Godzilla (2014)
2014 | Mystery, Sci-Fi
Simply Stunning
The king of the Kaiju, Godzilla, has had a very chequered cinematic history. From the classic original Japanese films to Roland Emmerich’s 1998 disaster, the famous beast hasn’t always been given the respect deserved of such an iconic monster.

Now, 16 years after Emmerich’s critical flop, Monsters director Gareth Edwards resurrects the gargantuan reptile in this year’s reboot, simply titled Godzilla, but is it a return to form?

Yes, is the short answer. From an engaging story to a stellar cast, Edwards recreates the fan favourite with the utmost care and attention, and comes out smelling of roses.
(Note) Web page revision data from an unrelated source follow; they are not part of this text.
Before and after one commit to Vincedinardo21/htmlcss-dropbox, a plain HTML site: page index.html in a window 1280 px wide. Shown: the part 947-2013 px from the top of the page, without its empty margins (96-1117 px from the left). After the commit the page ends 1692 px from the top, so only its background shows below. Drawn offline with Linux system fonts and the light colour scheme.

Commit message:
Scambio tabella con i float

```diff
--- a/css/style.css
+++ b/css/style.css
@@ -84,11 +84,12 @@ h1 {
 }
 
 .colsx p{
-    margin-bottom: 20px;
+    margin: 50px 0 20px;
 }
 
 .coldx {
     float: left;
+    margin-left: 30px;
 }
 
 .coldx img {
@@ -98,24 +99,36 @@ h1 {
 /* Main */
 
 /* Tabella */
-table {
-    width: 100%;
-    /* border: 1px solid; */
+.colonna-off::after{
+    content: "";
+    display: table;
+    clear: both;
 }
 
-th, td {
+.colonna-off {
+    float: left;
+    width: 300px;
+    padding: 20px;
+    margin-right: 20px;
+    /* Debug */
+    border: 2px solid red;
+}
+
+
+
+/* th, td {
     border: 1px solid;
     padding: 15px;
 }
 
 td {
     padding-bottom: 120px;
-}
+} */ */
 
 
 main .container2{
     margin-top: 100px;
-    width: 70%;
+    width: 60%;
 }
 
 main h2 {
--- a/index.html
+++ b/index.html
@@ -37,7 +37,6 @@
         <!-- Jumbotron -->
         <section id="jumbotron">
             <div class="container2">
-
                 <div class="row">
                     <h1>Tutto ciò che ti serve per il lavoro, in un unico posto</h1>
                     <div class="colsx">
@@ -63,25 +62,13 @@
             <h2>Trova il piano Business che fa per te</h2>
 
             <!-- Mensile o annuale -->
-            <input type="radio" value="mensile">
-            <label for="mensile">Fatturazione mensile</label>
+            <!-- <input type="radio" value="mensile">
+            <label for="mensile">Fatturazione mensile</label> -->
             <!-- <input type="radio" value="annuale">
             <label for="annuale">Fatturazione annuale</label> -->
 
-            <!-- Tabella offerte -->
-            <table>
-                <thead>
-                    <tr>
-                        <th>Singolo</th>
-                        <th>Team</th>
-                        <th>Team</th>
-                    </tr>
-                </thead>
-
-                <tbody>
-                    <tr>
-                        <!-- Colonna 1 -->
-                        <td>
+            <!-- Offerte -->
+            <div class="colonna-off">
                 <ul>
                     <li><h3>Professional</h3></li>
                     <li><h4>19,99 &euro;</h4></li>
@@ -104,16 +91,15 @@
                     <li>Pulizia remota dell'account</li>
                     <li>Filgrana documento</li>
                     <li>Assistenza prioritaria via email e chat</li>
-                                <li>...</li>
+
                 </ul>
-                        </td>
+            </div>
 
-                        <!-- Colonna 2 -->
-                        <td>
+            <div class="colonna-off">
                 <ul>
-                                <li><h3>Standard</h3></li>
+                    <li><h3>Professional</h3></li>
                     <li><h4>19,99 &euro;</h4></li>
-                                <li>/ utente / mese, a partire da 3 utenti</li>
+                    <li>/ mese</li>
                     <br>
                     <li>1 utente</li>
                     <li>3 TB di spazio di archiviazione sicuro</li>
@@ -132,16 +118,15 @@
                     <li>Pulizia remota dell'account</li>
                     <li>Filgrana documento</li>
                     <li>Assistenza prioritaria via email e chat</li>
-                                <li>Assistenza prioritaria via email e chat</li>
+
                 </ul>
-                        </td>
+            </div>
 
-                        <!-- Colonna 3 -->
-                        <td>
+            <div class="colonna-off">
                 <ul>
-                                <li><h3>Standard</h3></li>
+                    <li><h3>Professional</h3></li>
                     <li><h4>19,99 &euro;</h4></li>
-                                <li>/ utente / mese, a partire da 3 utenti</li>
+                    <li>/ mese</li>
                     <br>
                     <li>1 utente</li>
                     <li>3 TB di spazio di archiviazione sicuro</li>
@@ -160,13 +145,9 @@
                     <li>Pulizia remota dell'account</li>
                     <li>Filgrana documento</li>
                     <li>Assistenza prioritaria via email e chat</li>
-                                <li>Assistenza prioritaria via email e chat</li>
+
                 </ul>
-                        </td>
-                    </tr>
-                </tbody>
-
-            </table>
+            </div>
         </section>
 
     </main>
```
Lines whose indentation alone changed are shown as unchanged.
Bryan Cranston (Breaking Bad) stars as Joe Brody, an American nuclear power officer living and working in Japan with his wife Sandra (Juliette Binoche) and their son Ford,bryan-cranston-fans-will-be-disappointed-with-godzilla just as a nuclear disaster begins. Fast-forward 15 years and a disheveled Joe is trying to find the truth about what happened at the nuclear plant, believing the authorities are trying to hide something from the general public. As his descent into madness continues, a fully grown Ford, played by Aaron Taylor-Johnson decides to come to his aid.

What ensues is a great story of father bonding with son as they try to work out exactly what is going on together. Though what they find shocks the globe.

Within the first hour of Godzilla, the titular monster’s appearances are limited to shots of spines poking from the ocean, keeping the audience guessing as to how the creature has been designed by Edwards and his team.

This can become increasingly tiresome as we make do with the film’s primary antagonists MUTO, and as impressive as they are to look at, all we really want to see is Godzilla in all his glory. Though Edwards’ constant teasers are brilliantly varied.

Thankfully after numerous jaw-dropping set pieces ranging from a Japanese nuclear plant to a Hawaiian airport, Godzilla is finally revealed and the result is exceptional.

Gone is the T-Rex on steroids look that Emmerich shoved down our throats in the 1998 monstrosity and in its place is how the beast used to look in the original foreign classics – of course with revolutionary special effects to keep things looking tip-top.

The CGI, of which there is a huge amount, is breath-taking. Godzilla, the MUTO and all of the set pieces are of the highest quality, with no visible lapses whatsoever, and what Edwards does that so many other directors don’t is to keep the story going instead of letting the CGI take over, it never becomes overly loud and obnoxious.

One scene in particular, involving a group of paratroopers infiltrating a desolate San Francisco as Godzilla and the MUTO do battle is probably one of the most beautifully shot and eerily quiet action sequences in cinematic history with one section involving some perfectly positioned Chinese lanterns being the highlight.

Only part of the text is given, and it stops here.